The difference is in the backlights. While a standard LCD monitor uses fluorescent backlights, an LED monitor uses light-emitting diodes for backlights. LED monitors usually have superior picture quality, but they come in varying backlight configurations. Knowing the type of backlight helps in identifying an LED monitor.
There are four basic backlight configurations for LED monitors: edge-lit, direct-lit, local dimming and full array. “Edge-lit” backlighting uses an LED light source at the sides of the screen. Some LEDs work as a single unit that displays different colors depending on whether they’re lit up or not. This is commonly found in most televisions as well as some laptop screens today. Direct-lit displays use separate LED chips above each pixel of the display panel.
The lights are placed directly behind the LCD panel to illuminate it from behind without requiring a diffuser plate, creating brighter images with better contrast ratio and deeper blacks because their brightness can be controlled individually rather than by turning them off entirely when not needed. Local dimming is a variation of direct-lit and edge-lit with LED light sources placed at the edges and corners of the backlight panel. The LEDs are placed behind an LCD panel with a diffuser layer in between, which controls how much ambient light hits each pixel by letting through some or most of it.
One drawback to local dimming is that since brighter parts on screen require more power than darker parts, there can be visible blooming where lights from brighter areas bleed into neighboring pixels. Full array is essentially the same as local dimming except for using separate LED light sources for each individual pixel instead, allowing for even better control over brightness and contrast ratio than local dimming and fewer blooming issues because the lights are completely turned off in dark areas.
Some laptops with edge-lit LEDs have a glossy finish that lets more light escape from behind the LCD panel through indirect reflection instead of diffusing it through an actual diffuser layer. The result is images with less contrast ratio and deeper blacks compared to monitors with direct or local dimming backlights with similar brightnesses because these monitors have control over each individual pixel’s brightness rather than being limited to turning them all off at once, but they’re still superior in both picture quality and viewing angle compared to conventional LCD panels.
LCD (Liquid Crystal Display) is an older, inferior type of screen technology used in many TVs while LED (Light Emitting Diode) is more expensive but newer and generally superior. Let me explain some of the ways to tell them apart at a glance. Note that there are also OLED (Organic Light-Emitting Diode) screens which are even newer than LED ones or may be included with either variety. They function similarly to LED screens but will not be discussed here.
The ports used for inputs/outputs at the back of your laptop connect to the motherboard via a flat ribbon cable that is often multi-colored. A newer screen like LED will have 4 small metal pins sticking out from the ribbon cable – LCD screens, on the other hand, will have multiple white plastic clips which snap onto the motherboard and hold the ribbon in place!

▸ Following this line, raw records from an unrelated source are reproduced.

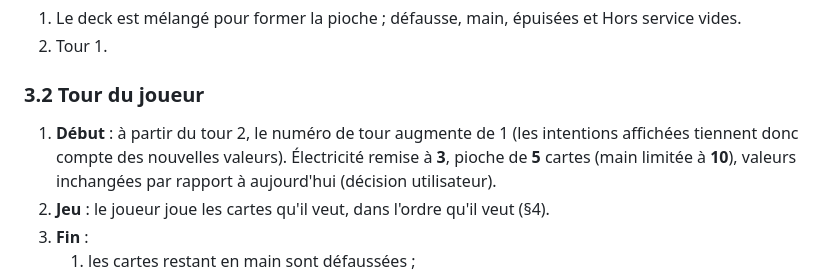
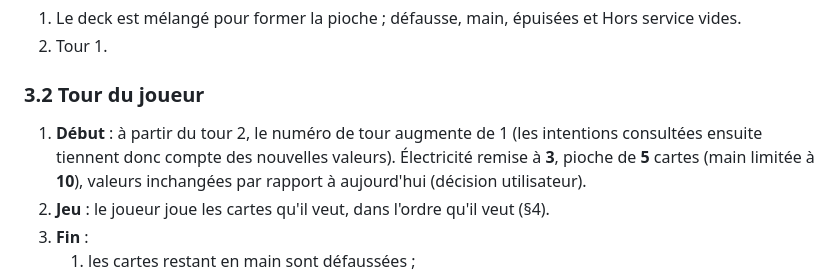
Before and after one commit to lyanaeran/tomcard, a Markdown page: specs/refonte-combat.md, the part around one of its changes. Rendered like a GitHub page.

```diff
--- a/specs/refonte-combat.md
+++ b/specs/refonte-combat.md
@@ -90,8 +90,8 @@ début de chaque tour du joueur à partir du tour 2. Il sert à lire les valeurs
 
 ### 3.2 Tour du joueur
 
-1. **Début** : à partir du tour 2, le numéro de tour augmente de 1 (les intentions affichées tiennent
-   donc compte des nouvelles valeurs). Électricité remise à **3**, pioche de **5** cartes (main
+1. **Début** : à partir du tour 2, le numéro de tour augmente de 1 (les intentions consultées
+   ensuite tiennent donc compte des nouvelles valeurs). Électricité remise à **3**, pioche de **5** cartes (main
    limitée à **10**), valeurs inchangées par rapport à aujourd'hui (décision utilisateur).
 2. **Jeu** : le joueur joue les cartes qu'il veut, dans l'ordre qu'il veut (§4).
 3. **Fin** :
```
Also changed, not shown: other parts of specs/refonte-combat.md (+30 -13 lines).
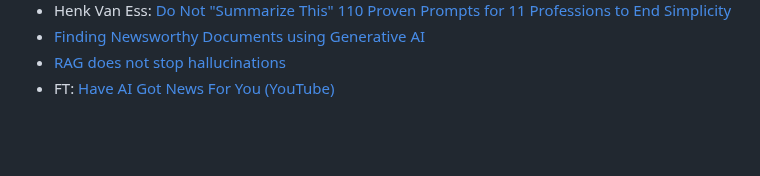
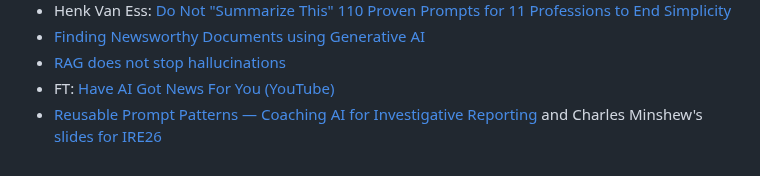
Before and after one commit to paulbradshaw/genAI, a Markdown page: prompts/readme.md, the part around the change. Rendered like a GitHub page; blank space fills up the shorter version.

Commit message:
Add new resource on reusable prompt patterns

```diff
--- a/prompts/readme.md
+++ b/prompts/readme.md
@@ -57,3 +57,4 @@ Some of the resources used include:
 * [Finding Newsworthy Documents using Generative AI](https://generative-ai-newsroom.com/finding-newsworthy-documents-using-generative-ai-a43a41a90e30)
 * [RAG does not stop hallucinations](https://www.reddit.com/r/LangChain/comments/1amjc9g/rag_does_not_stop_hallucinations/)
 * FT: [Have AI Got News For You (YouTube)](https://www.youtube.com/watch?v=6UkEFuLSoh4&t=14m35)
+* [Reusable Prompt Patterns — Coaching AI for Investigative Reporting](https://charlesminshew.github.io/ire26/01-coaching-ai/prompts.html) and Charles Minshew's [slides for IRE26](https://charlesminshew.github.io/ire26/)
```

The brightness of a laptop’s display is controlled by a knob on top of the screen labeled as “brightness”. This knob may be fixed on some older LCD models but active ones on laptops with LED displays are usually sliders or buttons located on either side of it which you can move up or down to adjust brightness levels as per your liking
While many people mistakenly think they know whether their laptop has an LCD or LED screen, the only way to be absolutely sure is going into your laptop service manual and finding out. The type of screen it has will be mentioned in a section called Display Assembly .